Since it was passed amid deadly protests in September 2015, Nepal’s new constitution has deepened ethnic, social and political fractures. The country’s national parties and protesting groups need to find ways to address constitutional disagreements and underlying disputes. There is a clear risk of escalating violence unless all sides understand that without compromise and good faith Nepal faces an existential threat.
Nepal’s major political parties must urgently agree on a roadmap to negotiate on federalism and write the new constitution, whether by holding elections to a new Constituent Assembly or reviving the previous body.
With the future of the Maoist combatants finally settled, Nepal’s peace process has gained momentum after a long stalemate, but challenges remain, particularly the design of a new federal state and evolving coalition and factional dynamics of the parties.

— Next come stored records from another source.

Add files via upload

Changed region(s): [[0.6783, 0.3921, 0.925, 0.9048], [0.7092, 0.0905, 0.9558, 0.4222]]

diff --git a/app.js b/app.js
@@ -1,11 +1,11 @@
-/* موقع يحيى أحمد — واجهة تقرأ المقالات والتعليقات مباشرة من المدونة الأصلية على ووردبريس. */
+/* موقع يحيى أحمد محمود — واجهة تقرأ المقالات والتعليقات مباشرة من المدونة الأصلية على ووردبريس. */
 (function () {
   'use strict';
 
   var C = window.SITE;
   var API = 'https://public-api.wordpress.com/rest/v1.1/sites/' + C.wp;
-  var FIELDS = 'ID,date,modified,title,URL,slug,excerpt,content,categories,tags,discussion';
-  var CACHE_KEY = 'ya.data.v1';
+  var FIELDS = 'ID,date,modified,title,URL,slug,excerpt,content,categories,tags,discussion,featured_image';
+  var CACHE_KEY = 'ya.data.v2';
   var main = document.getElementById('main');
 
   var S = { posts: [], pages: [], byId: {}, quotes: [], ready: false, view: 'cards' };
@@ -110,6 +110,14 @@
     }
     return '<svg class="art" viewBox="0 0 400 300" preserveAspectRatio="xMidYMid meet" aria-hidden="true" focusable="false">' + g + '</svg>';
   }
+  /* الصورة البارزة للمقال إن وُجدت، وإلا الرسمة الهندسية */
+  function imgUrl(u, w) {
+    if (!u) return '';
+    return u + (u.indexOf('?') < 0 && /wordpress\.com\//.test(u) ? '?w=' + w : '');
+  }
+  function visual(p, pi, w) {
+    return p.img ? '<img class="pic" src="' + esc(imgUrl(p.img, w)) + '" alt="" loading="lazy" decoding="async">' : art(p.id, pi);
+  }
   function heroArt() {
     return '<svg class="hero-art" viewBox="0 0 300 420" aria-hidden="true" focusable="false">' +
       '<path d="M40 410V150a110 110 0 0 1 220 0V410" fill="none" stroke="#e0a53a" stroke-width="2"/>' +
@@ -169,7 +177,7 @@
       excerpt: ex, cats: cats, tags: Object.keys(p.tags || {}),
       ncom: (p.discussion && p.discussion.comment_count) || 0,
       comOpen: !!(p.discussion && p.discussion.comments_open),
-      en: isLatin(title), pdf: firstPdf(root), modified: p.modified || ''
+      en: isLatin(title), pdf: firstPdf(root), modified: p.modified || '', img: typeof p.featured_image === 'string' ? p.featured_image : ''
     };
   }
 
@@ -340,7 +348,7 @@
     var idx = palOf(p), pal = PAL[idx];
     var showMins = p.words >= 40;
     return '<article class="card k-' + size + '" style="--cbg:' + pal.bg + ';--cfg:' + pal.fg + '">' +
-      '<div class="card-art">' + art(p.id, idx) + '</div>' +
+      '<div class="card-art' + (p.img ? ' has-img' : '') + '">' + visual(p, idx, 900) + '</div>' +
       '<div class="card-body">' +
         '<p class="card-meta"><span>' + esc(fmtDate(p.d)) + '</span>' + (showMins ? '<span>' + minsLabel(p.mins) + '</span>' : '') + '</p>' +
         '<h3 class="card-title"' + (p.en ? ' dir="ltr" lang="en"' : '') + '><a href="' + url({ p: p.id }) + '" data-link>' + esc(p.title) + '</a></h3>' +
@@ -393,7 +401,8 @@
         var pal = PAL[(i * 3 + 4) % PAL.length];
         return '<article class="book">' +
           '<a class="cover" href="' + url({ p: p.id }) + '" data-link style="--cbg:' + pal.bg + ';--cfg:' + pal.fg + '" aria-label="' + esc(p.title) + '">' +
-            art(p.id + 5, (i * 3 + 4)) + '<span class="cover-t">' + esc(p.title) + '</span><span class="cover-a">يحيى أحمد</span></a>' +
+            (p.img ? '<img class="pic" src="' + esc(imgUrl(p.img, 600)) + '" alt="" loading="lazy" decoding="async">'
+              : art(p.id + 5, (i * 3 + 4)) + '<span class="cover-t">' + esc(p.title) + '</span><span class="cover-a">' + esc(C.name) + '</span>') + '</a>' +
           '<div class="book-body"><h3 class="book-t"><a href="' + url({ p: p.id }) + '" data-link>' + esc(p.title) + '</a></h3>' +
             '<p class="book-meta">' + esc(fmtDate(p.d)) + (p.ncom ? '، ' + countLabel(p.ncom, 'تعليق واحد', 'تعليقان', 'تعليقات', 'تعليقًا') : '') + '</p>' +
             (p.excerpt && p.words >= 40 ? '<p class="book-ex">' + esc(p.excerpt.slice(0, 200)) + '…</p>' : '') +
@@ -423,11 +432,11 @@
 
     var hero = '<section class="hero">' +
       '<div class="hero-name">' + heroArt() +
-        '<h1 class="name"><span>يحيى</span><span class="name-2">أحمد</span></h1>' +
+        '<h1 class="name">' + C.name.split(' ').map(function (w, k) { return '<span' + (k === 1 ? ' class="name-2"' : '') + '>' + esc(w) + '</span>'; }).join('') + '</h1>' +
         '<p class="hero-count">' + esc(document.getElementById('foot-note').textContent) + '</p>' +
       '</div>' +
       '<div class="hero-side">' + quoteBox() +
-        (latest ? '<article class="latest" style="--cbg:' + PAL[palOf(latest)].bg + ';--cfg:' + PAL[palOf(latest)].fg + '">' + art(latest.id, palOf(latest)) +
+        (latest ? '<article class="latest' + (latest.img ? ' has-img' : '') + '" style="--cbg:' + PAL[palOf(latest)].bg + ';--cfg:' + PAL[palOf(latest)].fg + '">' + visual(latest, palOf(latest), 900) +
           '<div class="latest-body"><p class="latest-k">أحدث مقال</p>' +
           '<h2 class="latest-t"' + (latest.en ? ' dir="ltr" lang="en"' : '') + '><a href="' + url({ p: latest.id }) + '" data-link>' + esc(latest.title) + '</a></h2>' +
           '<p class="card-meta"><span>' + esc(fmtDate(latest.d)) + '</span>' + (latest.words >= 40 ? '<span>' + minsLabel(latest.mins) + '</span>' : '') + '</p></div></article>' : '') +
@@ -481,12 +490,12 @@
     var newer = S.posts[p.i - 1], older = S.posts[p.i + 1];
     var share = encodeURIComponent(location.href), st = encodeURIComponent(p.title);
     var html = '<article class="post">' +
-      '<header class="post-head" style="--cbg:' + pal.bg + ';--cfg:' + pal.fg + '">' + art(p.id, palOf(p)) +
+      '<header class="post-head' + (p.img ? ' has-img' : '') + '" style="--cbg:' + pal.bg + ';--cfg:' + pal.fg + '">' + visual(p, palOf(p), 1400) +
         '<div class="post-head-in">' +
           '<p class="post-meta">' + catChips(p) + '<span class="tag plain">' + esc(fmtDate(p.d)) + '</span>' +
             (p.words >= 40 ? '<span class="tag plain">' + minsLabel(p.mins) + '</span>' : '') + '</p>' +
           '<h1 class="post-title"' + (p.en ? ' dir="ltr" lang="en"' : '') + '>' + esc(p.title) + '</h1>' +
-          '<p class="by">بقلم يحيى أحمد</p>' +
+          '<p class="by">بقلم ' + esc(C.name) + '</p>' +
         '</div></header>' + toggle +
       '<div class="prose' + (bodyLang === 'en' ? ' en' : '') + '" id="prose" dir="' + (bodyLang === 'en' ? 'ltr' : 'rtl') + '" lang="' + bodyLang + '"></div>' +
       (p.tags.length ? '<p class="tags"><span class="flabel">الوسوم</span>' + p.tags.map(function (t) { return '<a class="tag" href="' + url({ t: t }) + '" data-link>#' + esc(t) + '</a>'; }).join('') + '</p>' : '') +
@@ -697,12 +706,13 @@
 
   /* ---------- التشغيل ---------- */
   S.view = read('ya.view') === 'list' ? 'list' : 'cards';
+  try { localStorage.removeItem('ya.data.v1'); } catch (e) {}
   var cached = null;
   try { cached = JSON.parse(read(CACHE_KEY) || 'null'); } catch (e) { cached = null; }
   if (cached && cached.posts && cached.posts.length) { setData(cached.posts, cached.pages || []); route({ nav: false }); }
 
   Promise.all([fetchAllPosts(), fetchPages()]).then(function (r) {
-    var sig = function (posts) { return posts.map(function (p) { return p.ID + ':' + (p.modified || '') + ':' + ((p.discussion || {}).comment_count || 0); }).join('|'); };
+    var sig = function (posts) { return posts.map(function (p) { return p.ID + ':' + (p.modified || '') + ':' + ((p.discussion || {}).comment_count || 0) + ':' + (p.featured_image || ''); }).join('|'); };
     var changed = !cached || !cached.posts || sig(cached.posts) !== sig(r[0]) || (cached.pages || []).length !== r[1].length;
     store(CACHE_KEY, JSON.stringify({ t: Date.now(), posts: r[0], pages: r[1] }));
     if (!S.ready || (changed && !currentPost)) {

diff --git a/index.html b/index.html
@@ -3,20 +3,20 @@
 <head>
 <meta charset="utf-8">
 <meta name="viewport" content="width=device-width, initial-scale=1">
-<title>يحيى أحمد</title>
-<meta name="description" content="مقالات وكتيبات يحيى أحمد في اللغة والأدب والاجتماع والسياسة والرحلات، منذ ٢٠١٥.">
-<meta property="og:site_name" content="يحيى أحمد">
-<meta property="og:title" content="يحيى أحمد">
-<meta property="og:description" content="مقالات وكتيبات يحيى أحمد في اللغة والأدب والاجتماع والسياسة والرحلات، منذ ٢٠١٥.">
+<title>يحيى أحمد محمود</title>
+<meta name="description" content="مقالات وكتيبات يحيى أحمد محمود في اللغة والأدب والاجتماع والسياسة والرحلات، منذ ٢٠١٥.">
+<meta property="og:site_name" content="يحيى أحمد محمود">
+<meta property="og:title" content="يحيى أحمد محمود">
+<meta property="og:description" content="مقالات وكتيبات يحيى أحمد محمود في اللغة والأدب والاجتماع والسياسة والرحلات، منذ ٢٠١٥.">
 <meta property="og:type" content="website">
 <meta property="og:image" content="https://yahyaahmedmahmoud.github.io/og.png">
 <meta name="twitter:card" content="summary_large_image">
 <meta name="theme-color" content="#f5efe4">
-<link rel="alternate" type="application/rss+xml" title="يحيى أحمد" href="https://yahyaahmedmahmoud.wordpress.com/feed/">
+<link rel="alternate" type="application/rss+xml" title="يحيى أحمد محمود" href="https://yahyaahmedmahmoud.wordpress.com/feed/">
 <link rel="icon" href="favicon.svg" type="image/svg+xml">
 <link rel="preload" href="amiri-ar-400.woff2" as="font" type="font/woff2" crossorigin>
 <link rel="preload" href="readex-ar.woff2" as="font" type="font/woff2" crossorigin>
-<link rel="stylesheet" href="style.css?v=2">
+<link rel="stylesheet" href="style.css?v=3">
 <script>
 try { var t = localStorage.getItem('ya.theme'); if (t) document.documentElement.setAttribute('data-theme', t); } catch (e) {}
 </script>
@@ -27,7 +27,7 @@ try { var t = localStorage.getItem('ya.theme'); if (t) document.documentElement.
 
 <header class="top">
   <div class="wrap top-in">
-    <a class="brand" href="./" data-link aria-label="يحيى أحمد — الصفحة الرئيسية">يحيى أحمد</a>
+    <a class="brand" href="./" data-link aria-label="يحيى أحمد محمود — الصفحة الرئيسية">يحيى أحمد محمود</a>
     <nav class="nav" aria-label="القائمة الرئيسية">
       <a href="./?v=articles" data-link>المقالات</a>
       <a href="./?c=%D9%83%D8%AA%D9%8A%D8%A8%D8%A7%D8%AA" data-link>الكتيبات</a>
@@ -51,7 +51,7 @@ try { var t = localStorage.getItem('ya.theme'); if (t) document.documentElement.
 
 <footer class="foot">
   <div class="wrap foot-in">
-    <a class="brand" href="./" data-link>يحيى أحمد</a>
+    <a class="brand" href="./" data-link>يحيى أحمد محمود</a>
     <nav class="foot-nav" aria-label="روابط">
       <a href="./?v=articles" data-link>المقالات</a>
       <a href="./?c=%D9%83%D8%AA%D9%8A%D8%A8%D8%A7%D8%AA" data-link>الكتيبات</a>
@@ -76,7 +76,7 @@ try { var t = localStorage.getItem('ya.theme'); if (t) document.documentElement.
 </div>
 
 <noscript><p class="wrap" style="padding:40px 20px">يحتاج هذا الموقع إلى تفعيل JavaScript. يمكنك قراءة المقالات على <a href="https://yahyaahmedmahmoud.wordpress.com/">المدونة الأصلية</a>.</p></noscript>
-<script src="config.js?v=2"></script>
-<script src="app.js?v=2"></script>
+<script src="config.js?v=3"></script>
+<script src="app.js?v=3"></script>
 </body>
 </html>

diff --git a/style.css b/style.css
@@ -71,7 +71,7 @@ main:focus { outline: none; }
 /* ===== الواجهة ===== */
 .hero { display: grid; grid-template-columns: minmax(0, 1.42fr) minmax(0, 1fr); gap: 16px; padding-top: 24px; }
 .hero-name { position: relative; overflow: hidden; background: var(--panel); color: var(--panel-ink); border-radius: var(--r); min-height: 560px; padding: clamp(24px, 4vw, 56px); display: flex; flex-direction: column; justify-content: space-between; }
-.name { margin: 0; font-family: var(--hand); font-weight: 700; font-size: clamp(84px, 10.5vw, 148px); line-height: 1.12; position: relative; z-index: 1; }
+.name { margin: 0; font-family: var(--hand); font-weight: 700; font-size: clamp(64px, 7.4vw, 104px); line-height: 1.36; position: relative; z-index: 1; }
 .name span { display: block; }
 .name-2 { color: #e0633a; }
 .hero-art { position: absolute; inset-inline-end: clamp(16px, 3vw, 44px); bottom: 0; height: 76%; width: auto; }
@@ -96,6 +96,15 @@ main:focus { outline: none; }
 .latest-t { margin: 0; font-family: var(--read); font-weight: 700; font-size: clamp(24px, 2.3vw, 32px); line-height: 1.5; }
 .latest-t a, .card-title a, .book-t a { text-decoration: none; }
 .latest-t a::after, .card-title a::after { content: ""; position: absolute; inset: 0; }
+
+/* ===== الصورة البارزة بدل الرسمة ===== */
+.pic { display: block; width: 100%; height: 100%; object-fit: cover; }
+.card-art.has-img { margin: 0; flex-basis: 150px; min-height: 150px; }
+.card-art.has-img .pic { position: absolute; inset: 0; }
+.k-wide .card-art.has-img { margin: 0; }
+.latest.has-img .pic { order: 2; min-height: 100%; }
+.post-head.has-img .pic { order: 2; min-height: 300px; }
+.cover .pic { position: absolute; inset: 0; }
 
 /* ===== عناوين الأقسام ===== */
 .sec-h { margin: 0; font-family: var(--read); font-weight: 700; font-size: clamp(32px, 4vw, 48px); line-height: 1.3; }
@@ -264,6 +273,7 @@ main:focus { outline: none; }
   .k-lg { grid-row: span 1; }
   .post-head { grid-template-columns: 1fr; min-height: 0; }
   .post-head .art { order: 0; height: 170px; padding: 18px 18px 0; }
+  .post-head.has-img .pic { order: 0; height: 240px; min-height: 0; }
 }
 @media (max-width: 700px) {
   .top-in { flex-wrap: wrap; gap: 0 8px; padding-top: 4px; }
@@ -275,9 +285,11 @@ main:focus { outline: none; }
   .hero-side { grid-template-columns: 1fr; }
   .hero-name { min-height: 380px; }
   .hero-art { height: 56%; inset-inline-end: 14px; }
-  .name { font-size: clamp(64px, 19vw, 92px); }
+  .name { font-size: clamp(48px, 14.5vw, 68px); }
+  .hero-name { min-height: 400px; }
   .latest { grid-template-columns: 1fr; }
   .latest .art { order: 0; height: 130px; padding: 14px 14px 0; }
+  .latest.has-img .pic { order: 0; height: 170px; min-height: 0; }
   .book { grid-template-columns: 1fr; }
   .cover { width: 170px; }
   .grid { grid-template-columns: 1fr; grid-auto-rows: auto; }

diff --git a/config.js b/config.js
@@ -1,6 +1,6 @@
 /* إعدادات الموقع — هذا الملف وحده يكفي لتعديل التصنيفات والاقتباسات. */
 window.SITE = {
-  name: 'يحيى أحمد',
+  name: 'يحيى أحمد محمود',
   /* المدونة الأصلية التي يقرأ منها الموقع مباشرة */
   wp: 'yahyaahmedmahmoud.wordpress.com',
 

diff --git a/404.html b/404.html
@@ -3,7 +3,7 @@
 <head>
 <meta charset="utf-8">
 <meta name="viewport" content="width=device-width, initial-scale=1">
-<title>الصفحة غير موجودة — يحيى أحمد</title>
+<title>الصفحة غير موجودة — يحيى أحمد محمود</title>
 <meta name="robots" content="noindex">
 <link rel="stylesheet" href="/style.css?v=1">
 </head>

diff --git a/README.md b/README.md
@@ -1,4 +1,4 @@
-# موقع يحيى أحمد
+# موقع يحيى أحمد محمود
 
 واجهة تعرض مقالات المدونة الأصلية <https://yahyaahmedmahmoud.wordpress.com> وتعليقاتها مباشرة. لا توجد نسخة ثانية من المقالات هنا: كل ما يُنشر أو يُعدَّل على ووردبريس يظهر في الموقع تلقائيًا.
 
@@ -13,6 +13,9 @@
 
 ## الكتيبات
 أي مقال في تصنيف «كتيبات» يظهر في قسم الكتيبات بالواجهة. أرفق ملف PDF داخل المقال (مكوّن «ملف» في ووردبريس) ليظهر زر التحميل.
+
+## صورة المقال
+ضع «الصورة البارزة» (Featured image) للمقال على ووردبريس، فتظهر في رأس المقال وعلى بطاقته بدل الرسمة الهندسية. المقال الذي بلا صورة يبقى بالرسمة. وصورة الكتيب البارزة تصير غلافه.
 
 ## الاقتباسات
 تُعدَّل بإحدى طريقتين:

Nepal’s Maoist combatants urgently need to be integrated into the national security forces and rehabilitated or retired to consolidate the peace process.
The parties to Nepal’s fitful peace process have less than eight weeks to agree on integration of Maoist combatants and federalism before the term of the Constituent Assembly elected to draft a new constitution expires.
Federal restructuring of the state has emerged as an important commitment in Nepal’s constitutional process. If the constitution is not promulgated in time or a decision on federalism is deferred, serious unrest could follow.
Nepal is experiencing neither revolution, nor anarchy, nor chaos. It is in the midst of a complex rite of passage.
Nepal’s peace process is undermined by the failure to address the systematic crimes committed during the country’s conflict.
Nepal’s peace process is in danger of collapse. The fall of the Maoist-led government, a mess largely of the Maoists’ own making, was a symptom of the deeper malaise underlying the political settlement.